Edit tracking data
────

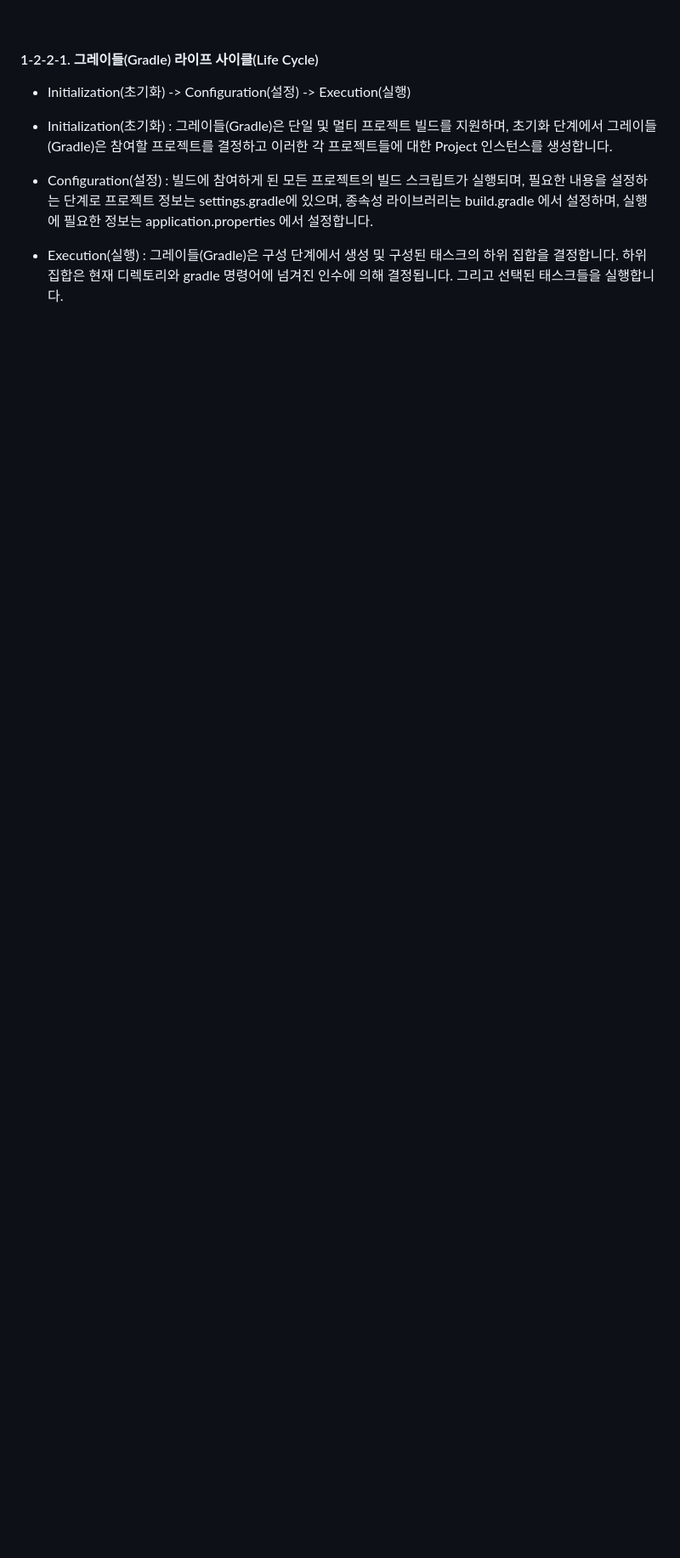
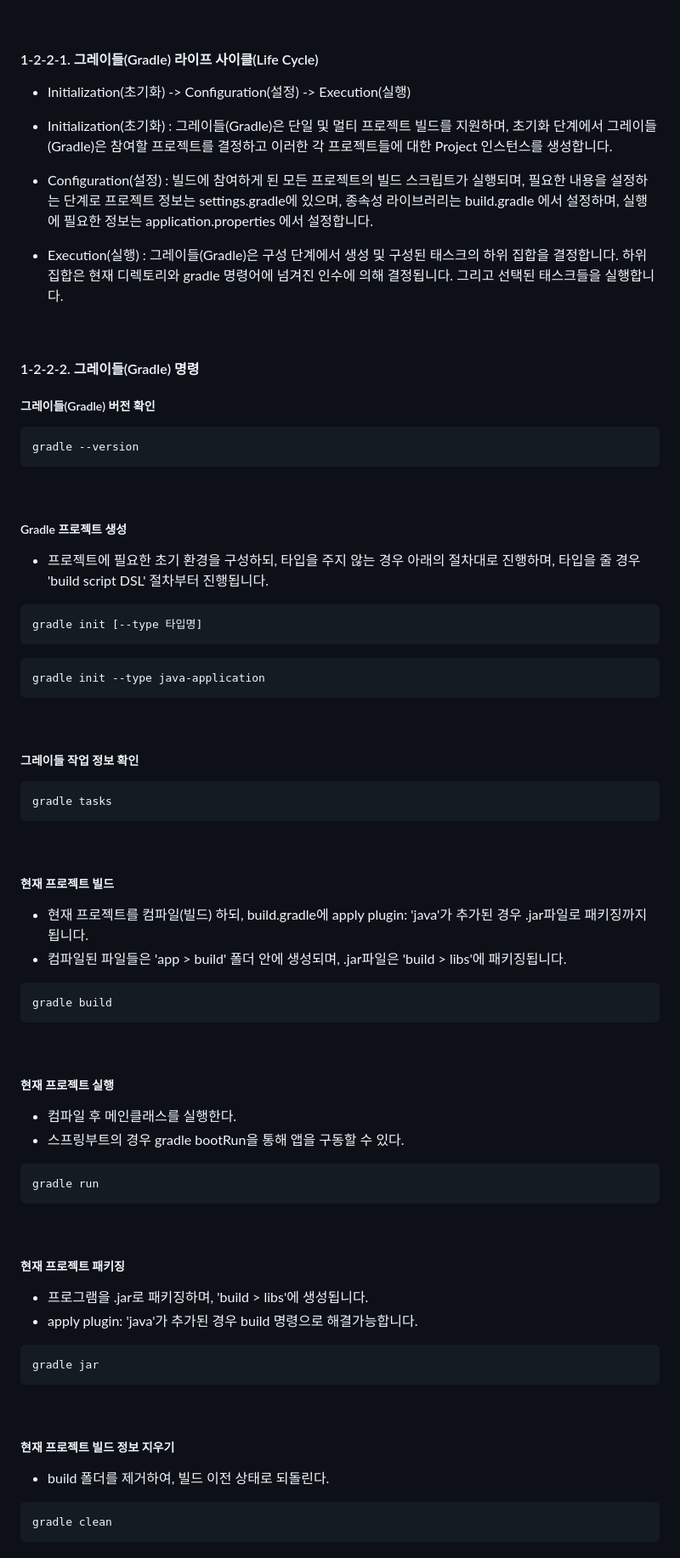
Before and after one commit to ksb450424/springBoot32, a Markdown page: readme.md, the part around one of its changes. Shown at 85% size. Rendered like a GitHub page; blank space fills up the shorter version.

````diff
--- a/readme.md
+++ b/readme.md
@@ -138,3 +202,79 @@ Java 문법과 유사하여 빌드 처리를 관리할 수 있다.
 - Initialization(초기화) : 그레이들(Gradle)은 단일 및 멀티 프로젝트 빌드를 지원하며, 초기화 단계에서 그레이들(Gradle)은 참여할 프로젝트를 결정하고 이러한 각 프로젝트들에 대한 Project 인스턴스를 생성합니다.
 - Configuration(설정) : 빌드에 참여하게 된 모든 프로젝트의 빌드 스크립트가 실행되며, 필요한 내용을 설정하는 단계로 프로젝트 정보는 settings.gradle에 있으며, 종속성 라이브러리는 build.gradle 에서 설정하며, 실행에 필요한 정보는 application.properties 에서 설정합니다.
 - Execution(실행) : 그레이들(Gradle)은 구성 단계에서 생성 및 구성된 태스크의 하위 집합을 결정합니다. 하위 집합은 현재 디렉토리와 gradle 명령어에 넘겨진 인수에 의해 결정됩니다. 그리고 선택된 태스크들을 실행합니다.
+
+<br>
+
+#### 1-2-2-2. 그레이들(Gradle) 명령
+
+##### 그레이들(Gradle) 버전 확인
+
+```command
+gradle --version
+```
+
+<br>
+
+##### Gradle 프로젝트 생성
+
+- 프로젝트에 필요한 초기 환경을 구성하되, 타입을 주지 않는 경우 아래의 절차대로 진행하며, 타입을 줄 경우 'build script DSL' 절차부터 진행됩니다.
+
+```comment
+gradle init [--type 타입명]
+```
+
+```command
+gradle init --type java-application
+```
+
+<br>
+
+##### 그레이들 작업 정보 확인
+
+```command
+gradle tasks
+```
+
+<br>
+
+##### 현재 프로젝트 빌드
+
+- 현재 프로젝트를 컴파일(빌드) 하되, build.gradle에 apply plugin: 'java'가 추가된 경우 .jar파일로 패키징까지 됩니다.
+- 컴파일된 파일들은 'app > build' 폴더 안에 생성되며, .jar파일은 'build > libs'에 패키징됩니다.
+
+```command
+gradle build
+```
+
+<br>
+
+##### 현재 프로젝트 실행
+
+- 컴파일 후 메인클래스를 실행한다.
+- 스프링부트의 경우 gradle bootRun을 통해 앱을 구동할 수 있다.
+
+```command
+gradle run
+```
+
+<br>
+
+##### 현재 프로젝트 패키징
+
+- 프로그램을 .jar로 패키징하며, 'build > libs'에 생성됩니다.
+- apply plugin: 'java'가 추가된 경우 build 명령으로 해결가능합니다.
+
+```command
+gradle jar
+```
+
+<br>
+
+##### 현재 프로젝트 빌드 정보 지우기
+
+- build 폴더를 제거하여, 빌드 이전 상태로 되돌린다.
+
+```command
+gradle clean
+```
+
````
Also changed, not shown: other parts of readme.md (+67 -2 lines).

────

Each record is to be written out exactly. No picture goes in.

| TASK RESPONSE |
Before and after one commit to ksb450424/springBoot32, a Markdown page: readme.md, the part around one of its changes. Shown at 85% size. Rendered like a GitHub page; blank space fills up the shorter version.

````diff
--- a/readme.md
+++ b/readme.md
@@ -138,3 +202,79 @@ Java 문법과 유사하여 빌드 처리를 관리할 수 있다.
 - Initialization(초기화) : 그레이들(Gradle)은 단일 및 멀티 프로젝트 빌드를 지원하며, 초기화 단계에서 그레이들(Gradle)은 참여할 프로젝트를 결정하고 이러한 각 프로젝트들에 대한 Project 인스턴스를 생성합니다.
 - Configuration(설정) : 빌드에 참여하게 된 모든 프로젝트의 빌드 스크립트가 실행되며, 필요한 내용을 설정하는 단계로 프로젝트 정보는 settings.gradle에 있으며, 종속성 라이브러리는 build.gradle 에서 설정하며, 실행에 필요한 정보는 application.properties 에서 설정합니다.
 - Execution(실행) : 그레이들(Gradle)은 구성 단계에서 생성 및 구성된 태스크의 하위 집합을 결정합니다. 하위 집합은 현재 디렉토리와 gradle 명령어에 넘겨진 인수에 의해 결정됩니다. 그리고 선택된 태스크들을 실행합니다.
+
+<br>
+
+#### 1-2-2-2. 그레이들(Gradle) 명령
+
+##### 그레이들(Gradle) 버전 확인
+
+```command
+gradle --version
+```
+
+<br>
+
+##### Gradle 프로젝트 생성
+
+- 프로젝트에 필요한 초기 환경을 구성하되, 타입을 주지 않는 경우 아래의 절차대로 진행하며, 타입을 줄 경우 'build script DSL' 절차부터 진행됩니다.
+
+```comment
+gradle init [--type 타입명]
+```
+
+```command
+gradle init --type java-application
+```
+
+<br>
+
+##### 그레이들 작업 정보 확인
+
+```command
+gradle tasks
+```
+
+<br>
+
+##### 현재 프로젝트 빌드
+
+- 현재 프로젝트를 컴파일(빌드) 하되, build.gradle에 apply plugin: 'java'가 추가된 경우 .jar파일로 패키징까지 됩니다.
+- 컴파일된 파일들은 'app > build' 폴더 안에 생성되며, .jar파일은 'build > libs'에 패키징됩니다.
+
+```command
+gradle build
+```
+
+<br>
+
+##### 현재 프로젝트 실행
+
+- 컴파일 후 메인클래스를 실행한다.
+- 스프링부트의 경우 gradle bootRun을 통해 앱을 구동할 수 있다.
+
+```command
+gradle run
+```
+
+<br>
+
+##### 현재 프로젝트 패키징
+
+- 프로그램을 .jar로 패키징하며, 'build > libs'에 생성됩니다.
+- apply plugin: 'java'가 추가된 경우 build 명령으로 해결가능합니다.
+
+```command
+gradle jar
+```
+
+<br>
+
+##### 현재 프로젝트 빌드 정보 지우기
+
+- build 폴더를 제거하여, 빌드 이전 상태로 되돌린다.
+
+```command
+gradle clean
+```
+
````
Also changed, not shown: other parts of readme.md (+67 -2 lines).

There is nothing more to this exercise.